Represents an opportunity for doctoral students to continue the development of their counseling skills and expand their scope of practice. Students will complete at least 100 hours of clinical work, of which 40 hours must be in direct service with clients. Prerequisite: 740, 745.

Provides an advanced study of theory and approaches to the appraisal of individual and groups within the helping process. Students will increase their knowledge and skills relative to the identification and utilization of standardized client assessment tools in the counselor's scope of practice.

Presents the knowledge and skills necessary to interact with health care providers regarding the implications of common and chronic medical illnesses and research on stress and health within a mind-body perspective. Behavioral health models of care and evidence-based interventions will be discussed, as well as health promotion, lifestyle, and career decision making across a broad and multicultural adult population.

The focus of this course builds on the foundational ethical knowledge and examines a range of contemporary ethical issues in counseling and the intersectionality with the legal system. Ethical decision making models and the development of ethical responsibility within professional practice will be explored.

The internship course provides opportunities to perform most of the activities of a counselor educator. The internship opportunities will include at least three of the five following areas: clinical practice, teaching, research, supervision, and leadership and advocacy.
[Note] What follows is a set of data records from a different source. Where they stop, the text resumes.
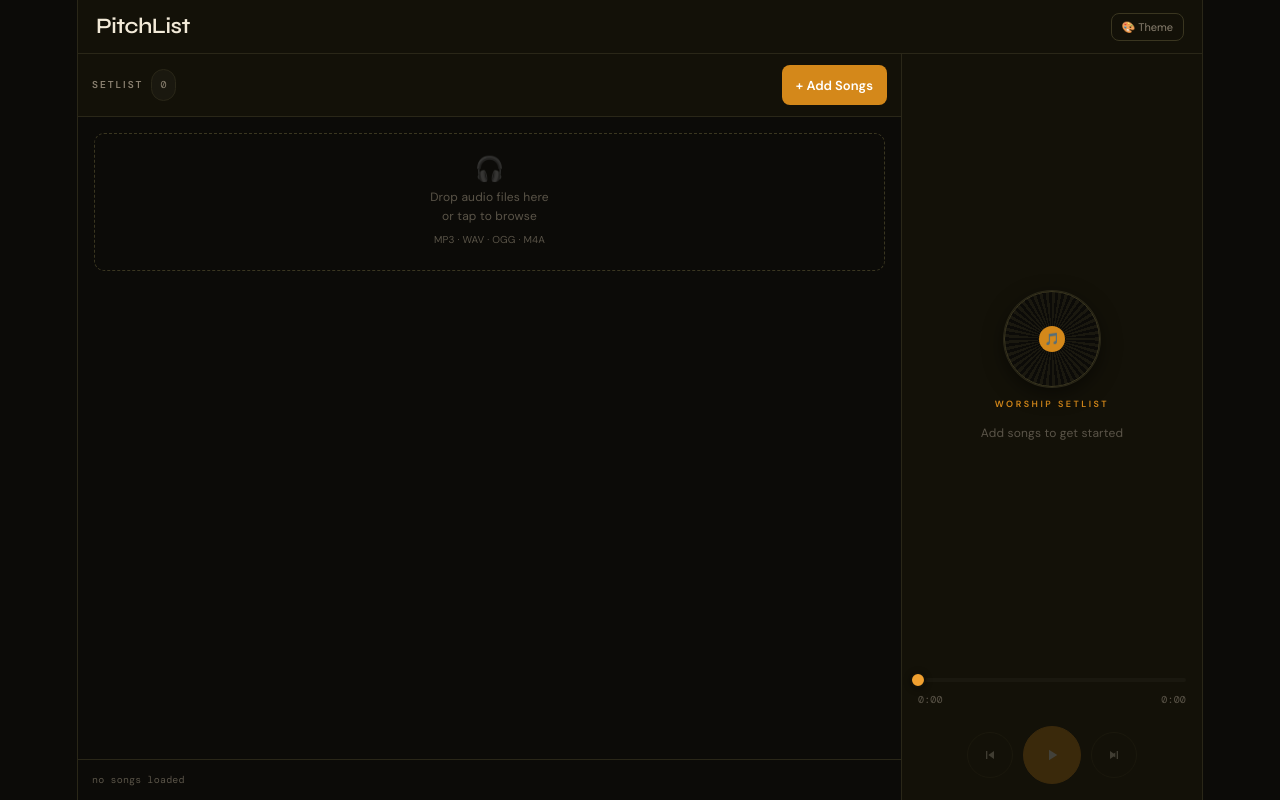
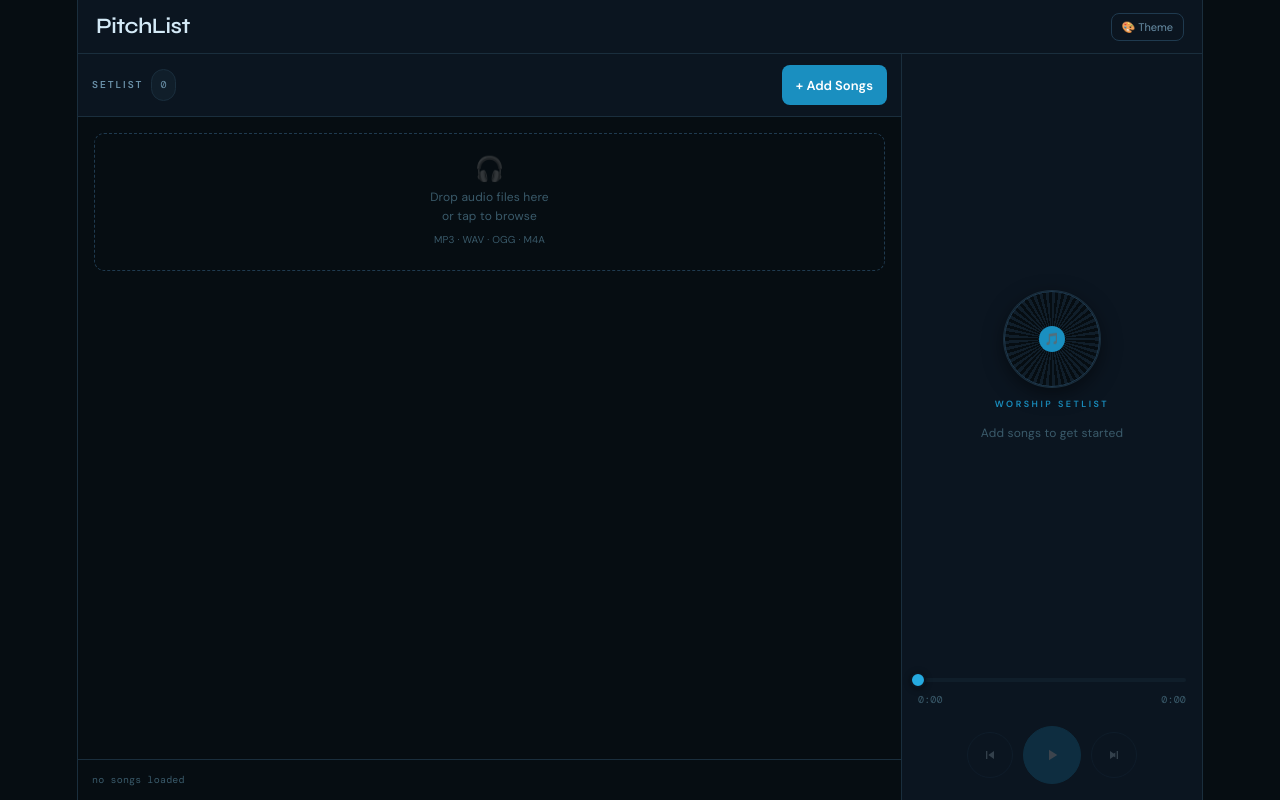
Before and after one commit to ipanmanuel-bot/WorshipSetlist, a React (Vite) app: page / in a window 1280 px wide. Built offline with nearby package versions, Linux system fonts and the light colour scheme.

Commit message:
set Ocean as default theme, reorder theme list

```diff
--- a/src/App.tsx
+++ b/src/App.tsx
@@ -139,17 +139,17 @@ const dbDelete=async(id)=>{
 
 /* ─── Themes ─────────────────────────────────────────────── */
 const THEMES=[
+  { id:'ocean', label:'🌊 Ocean', vars:{
+    '--bg':'#060d12','--bg2':'#0b1520','--bg3':'#101e2a','--bg4':'#162535',
+    '--border':'#1a2e3d','--border2':'#1f3a4f',
+    '--text':'#d4eaf7','--text2':'#6a90a8','--text3':'#3a5a6a',
+    '--amber':'#1a8fc0','--amber2':'#25aae0','--amber3':'#60ccff','--red':'#e05555',
+  }},
   { id:'amber', label:'🌙 Dark Amber', vars:{
     '--bg':'#0c0b08','--bg2':'#131108','--bg3':'#1a180f','--bg4':'#201e14',
     '--border':'#2a2718','--border2':'#3a3620',
     '--text':'#f2ead8','--text2':'#8a8070','--text3':'#5a5448',
     '--amber':'#d4881a','--amber2':'#f0a030','--amber3':'#ffc060','--red':'#c0392b',
-  }},
-  { id:'ocean', label:'🌊 Ocean', vars:{
-    '--bg':'#060d12','--bg2':'#0b1520','--bg3':'#101e2a','--bg4':'#162535',
-    '--border':'#1a2e3d','--border2':'#1f3a4f',
-    '--text':'#d4eaf7','--text2':'#6a90a8','--text3':'#3a5a6a',
-    '--amber':'#1a8fc0','--amber2':'#25aae0','--amber3':'#60ccff','--red':'#e05555',
   }},
   { id:'forest', label:'🌿 Forest', vars:{
     '--bg':'#080d09','--bg2':'#0f150f','--bg3':'#141c14','--bg4':'#192219',
@@ -170,7 +170,7 @@ const THEMES=[
     '--amber':'#c07010','--amber2':'#d88820','--amber3':'#a05808','--red':'#c0392b',
   }},
 ];
-const getSavedTheme=()=>{ try{ return localStorage.getItem('ws-theme')||'amber'; }catch{ return 'amber'; } };
+const getSavedTheme=()=>{ try{ return localStorage.getItem('ws-theme')||'ocean'; }catch{ return 'ocean'; } };
 const saveTheme=id=>{ try{ localStorage.setItem('ws-theme',id); }catch{} };
 const applyTheme=theme=>{ const r=document.documentElement; Object.entries(theme.vars).forEach(([k,v])=>r.style.setProperty(k,v)); };
 
```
Students will gain 600 total hours of experience. This course may be repeated for credit until the total intership hours is achieved and 6 credit hours completed. Consent of instructor required.